If I am not misinformed, the whole transaction in the matter of the purchase of the friar lands has been a losing proposition, with the government still holding many lots originally intended for sale to their occupants, who for some reason or other failed to comply with the terms of the contract signed by them.

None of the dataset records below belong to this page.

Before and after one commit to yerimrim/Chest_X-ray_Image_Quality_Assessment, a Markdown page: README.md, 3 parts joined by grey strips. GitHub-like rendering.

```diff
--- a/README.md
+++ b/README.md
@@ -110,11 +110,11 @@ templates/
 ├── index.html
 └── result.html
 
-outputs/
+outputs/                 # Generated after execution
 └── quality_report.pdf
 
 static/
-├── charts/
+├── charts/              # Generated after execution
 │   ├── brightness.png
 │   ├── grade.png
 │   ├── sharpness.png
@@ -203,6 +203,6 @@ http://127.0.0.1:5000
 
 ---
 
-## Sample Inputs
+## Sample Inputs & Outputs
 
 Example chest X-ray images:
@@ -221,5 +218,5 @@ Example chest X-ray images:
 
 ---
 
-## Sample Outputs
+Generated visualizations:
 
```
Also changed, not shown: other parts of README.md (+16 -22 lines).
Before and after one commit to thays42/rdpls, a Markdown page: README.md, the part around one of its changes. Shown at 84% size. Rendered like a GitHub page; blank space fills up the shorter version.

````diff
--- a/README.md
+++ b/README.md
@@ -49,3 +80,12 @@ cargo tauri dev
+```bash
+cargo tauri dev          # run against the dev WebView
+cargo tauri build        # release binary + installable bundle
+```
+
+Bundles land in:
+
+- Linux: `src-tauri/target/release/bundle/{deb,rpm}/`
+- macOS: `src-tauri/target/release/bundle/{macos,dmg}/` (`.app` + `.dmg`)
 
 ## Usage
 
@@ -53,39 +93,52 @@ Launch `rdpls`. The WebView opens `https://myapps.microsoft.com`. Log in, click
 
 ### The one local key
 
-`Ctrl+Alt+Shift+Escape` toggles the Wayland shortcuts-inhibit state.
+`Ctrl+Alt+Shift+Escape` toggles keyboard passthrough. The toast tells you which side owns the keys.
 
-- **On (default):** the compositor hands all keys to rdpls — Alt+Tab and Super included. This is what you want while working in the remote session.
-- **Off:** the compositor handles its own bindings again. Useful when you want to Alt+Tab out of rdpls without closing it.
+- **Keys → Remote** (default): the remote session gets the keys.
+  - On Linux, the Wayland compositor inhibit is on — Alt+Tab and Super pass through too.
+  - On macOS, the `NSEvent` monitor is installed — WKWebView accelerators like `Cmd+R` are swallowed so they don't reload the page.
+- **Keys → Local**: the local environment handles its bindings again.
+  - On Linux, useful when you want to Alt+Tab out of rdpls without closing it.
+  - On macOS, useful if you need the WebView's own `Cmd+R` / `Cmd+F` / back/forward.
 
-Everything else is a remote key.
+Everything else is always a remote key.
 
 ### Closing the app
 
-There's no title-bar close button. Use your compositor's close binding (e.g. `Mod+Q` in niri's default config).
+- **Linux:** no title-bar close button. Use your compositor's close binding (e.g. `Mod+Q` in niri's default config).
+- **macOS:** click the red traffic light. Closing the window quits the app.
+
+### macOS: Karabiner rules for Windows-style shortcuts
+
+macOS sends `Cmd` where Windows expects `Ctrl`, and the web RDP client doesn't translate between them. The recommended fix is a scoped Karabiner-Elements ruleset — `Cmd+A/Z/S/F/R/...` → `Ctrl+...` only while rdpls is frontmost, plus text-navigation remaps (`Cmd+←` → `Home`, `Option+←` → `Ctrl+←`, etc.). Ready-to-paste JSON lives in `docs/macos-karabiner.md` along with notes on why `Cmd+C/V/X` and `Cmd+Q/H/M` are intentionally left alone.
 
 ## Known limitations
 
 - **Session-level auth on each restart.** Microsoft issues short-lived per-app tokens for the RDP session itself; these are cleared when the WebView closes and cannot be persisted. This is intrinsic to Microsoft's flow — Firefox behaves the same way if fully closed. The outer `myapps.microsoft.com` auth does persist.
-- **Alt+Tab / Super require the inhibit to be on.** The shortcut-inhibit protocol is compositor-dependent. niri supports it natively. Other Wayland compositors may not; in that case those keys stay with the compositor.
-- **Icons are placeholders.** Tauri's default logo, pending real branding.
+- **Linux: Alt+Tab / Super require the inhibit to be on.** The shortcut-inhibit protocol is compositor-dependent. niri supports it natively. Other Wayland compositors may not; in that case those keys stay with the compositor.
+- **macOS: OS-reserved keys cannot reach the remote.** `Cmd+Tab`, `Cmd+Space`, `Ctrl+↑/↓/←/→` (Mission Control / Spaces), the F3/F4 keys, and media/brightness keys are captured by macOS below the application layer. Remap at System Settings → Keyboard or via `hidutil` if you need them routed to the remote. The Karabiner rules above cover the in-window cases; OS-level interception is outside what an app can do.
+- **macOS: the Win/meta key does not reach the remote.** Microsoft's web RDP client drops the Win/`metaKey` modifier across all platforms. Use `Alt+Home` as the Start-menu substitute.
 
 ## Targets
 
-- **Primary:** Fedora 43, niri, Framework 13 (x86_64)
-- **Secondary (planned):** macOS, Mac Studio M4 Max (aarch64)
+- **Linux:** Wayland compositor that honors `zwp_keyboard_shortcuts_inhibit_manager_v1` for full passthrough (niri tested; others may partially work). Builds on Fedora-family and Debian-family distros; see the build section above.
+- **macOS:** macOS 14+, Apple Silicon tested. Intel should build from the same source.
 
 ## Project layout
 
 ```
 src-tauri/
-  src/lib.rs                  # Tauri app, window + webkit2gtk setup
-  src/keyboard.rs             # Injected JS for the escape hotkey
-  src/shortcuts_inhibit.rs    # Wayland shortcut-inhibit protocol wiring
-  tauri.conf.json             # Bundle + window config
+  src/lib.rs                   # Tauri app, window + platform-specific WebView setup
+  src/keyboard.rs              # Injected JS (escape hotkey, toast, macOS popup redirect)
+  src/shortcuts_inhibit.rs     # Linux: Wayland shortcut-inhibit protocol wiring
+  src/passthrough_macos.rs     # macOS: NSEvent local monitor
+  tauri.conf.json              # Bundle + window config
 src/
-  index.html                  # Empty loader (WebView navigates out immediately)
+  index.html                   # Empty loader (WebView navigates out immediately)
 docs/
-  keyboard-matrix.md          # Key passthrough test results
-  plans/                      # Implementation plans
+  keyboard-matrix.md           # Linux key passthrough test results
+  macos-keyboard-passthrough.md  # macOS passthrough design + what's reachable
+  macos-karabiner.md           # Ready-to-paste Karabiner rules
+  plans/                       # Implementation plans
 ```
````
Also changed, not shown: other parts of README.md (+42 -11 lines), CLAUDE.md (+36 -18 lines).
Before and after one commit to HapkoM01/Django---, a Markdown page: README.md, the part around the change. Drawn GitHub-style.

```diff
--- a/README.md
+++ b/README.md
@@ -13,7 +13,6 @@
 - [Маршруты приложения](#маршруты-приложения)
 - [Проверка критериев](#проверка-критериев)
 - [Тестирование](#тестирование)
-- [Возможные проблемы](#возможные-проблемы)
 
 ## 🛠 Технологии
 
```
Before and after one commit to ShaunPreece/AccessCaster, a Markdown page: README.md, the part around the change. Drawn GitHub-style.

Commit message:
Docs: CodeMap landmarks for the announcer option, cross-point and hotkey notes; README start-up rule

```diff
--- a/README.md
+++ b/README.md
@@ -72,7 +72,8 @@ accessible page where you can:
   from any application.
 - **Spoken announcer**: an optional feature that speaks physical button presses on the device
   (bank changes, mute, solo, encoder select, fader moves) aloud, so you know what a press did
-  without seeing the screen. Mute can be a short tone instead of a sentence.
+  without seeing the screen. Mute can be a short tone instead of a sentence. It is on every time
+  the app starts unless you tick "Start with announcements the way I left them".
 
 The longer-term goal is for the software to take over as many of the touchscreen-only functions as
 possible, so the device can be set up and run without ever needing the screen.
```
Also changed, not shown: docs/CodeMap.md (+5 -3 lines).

Without the sound interpretation thus given by this Court restricting within reasonable bounds the application of the provision of section 4 of Article XIII of our Constitution and clarifying the powers of the Rural Progress Administration under Commonwealth Act No. 539, said corporation — or, for that matter, some other governmental entity — might embark in a policy of indiscriminate acquisition of privately-owned land, urban or otherwise, just for the purpose of taking care of the wishes of certain individuals and, as outlined by Mr. Justice Tuason, regardless of the merits of the case. And once said policy is carried out, it will place the Government of the Republic in the awkward predicament of veering towards socialism, a step not foreseen nor intended by our Constitution. Private initiative will thus be substituted by government action and intervention in cases where the action of the individual will be more than enough to accomplish the purpose sought. In the case at bar, it is understood that contracts, for the sale by lots of the land sought to be expropriated to the present tenants of this herein petitioner, have been executed. There is, therefore, not the slightest reason for the intervention of the government in the premises.